- Your objective -
From the first line to the last, restate every record word for word, leaving out the pictures.

======== Source records

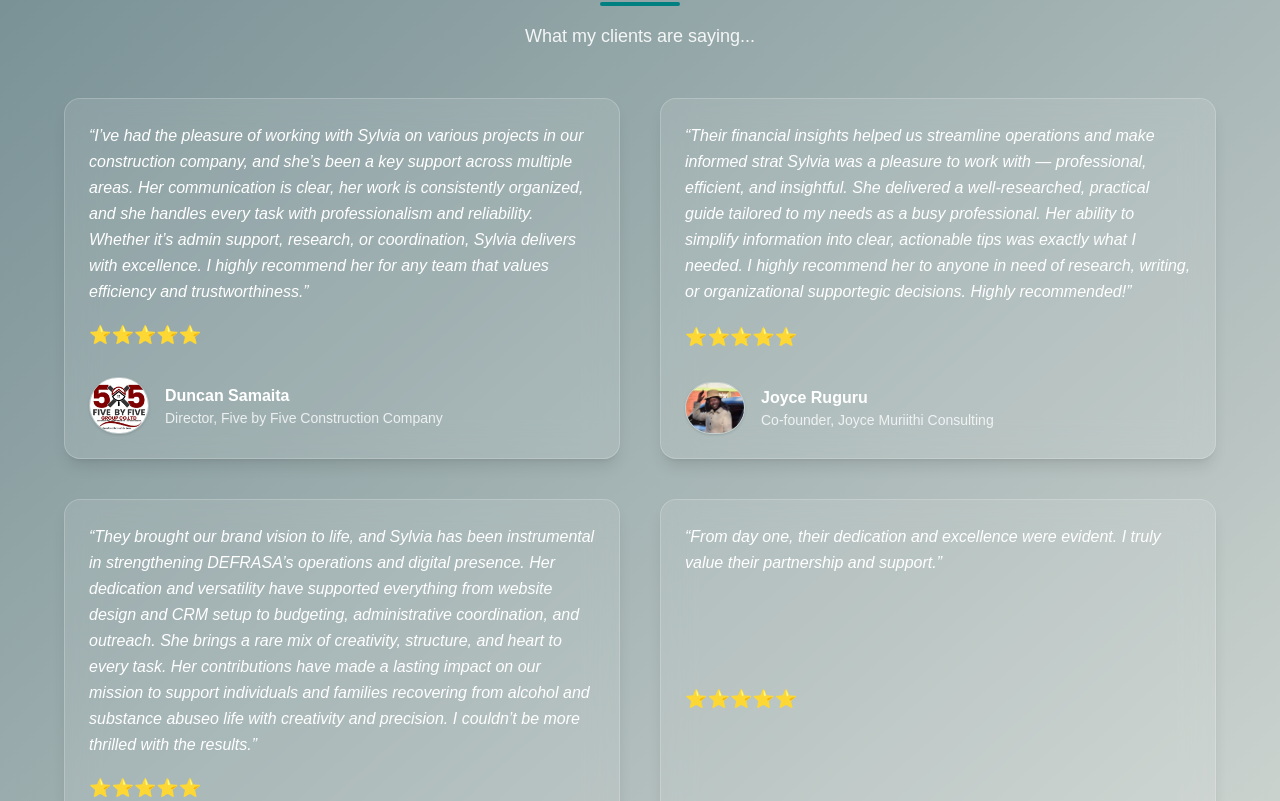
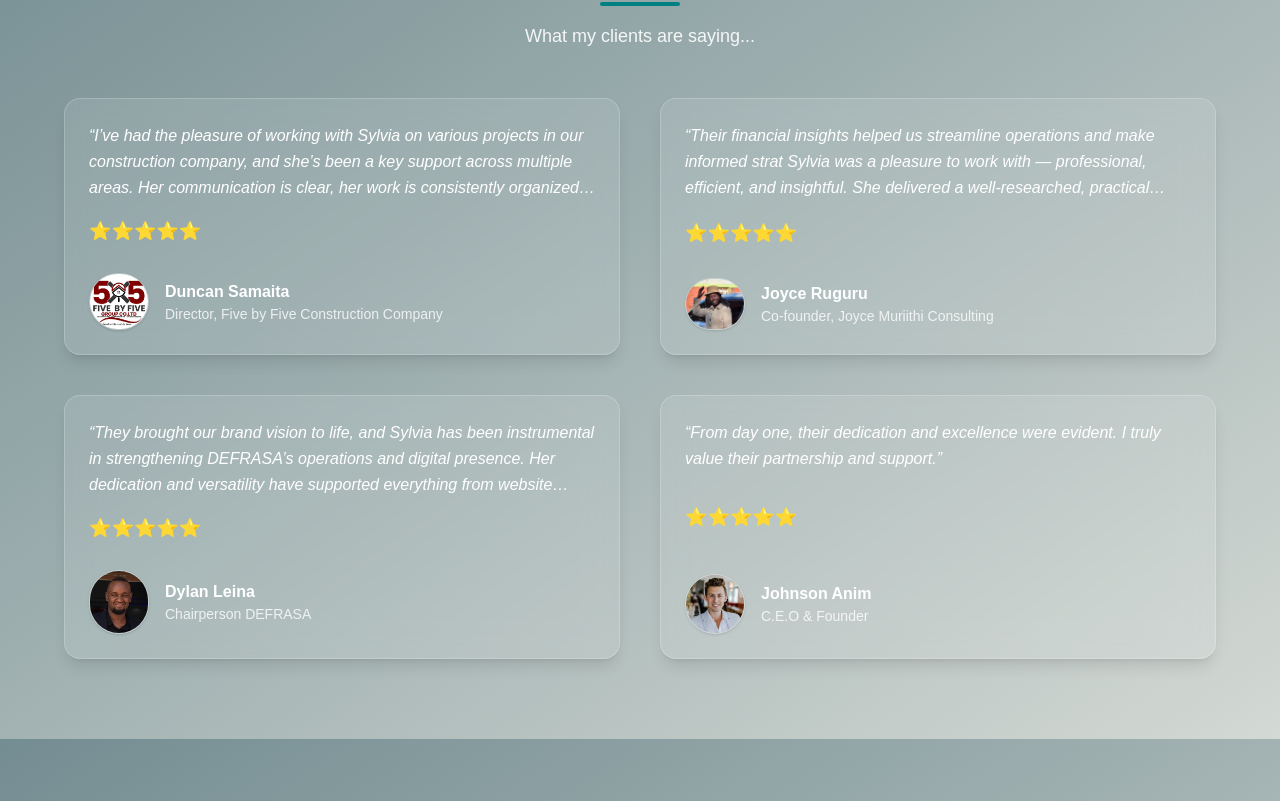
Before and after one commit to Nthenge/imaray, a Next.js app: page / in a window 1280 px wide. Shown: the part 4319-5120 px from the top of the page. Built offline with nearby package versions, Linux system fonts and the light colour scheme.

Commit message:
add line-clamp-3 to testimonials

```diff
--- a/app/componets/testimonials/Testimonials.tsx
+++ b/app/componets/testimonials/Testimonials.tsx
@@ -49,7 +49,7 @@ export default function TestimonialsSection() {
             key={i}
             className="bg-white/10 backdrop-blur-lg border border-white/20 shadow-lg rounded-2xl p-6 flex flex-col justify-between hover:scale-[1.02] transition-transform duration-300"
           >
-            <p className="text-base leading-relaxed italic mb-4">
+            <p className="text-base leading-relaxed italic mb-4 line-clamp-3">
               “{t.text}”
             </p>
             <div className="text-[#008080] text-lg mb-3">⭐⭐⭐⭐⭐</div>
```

================

- The completed task -
Before and after one commit to Nthenge/imaray, a Next.js app: page / in a window 1280 px wide. Shown: the part 4319-5120 px from the top of the page. Built offline with nearby package versions, Linux system fonts and the light colour scheme.

Commit message:
add line-clamp-3 to testimonials

```diff
--- a/app/componets/testimonials/Testimonials.tsx
+++ b/app/componets/testimonials/Testimonials.tsx
@@ -49,7 +49,7 @@ export default function TestimonialsSection() {
             key={i}
             className="bg-white/10 backdrop-blur-lg border border-white/20 shadow-lg rounded-2xl p-6 flex flex-col justify-between hover:scale-[1.02] transition-transform duration-300"
           >
-            <p className="text-base leading-relaxed italic mb-4">
+            <p className="text-base leading-relaxed italic mb-4 line-clamp-3">
               “{t.text}”
             </p>
             <div className="text-[#008080] text-lg mb-3">⭐⭐⭐⭐⭐</div>
```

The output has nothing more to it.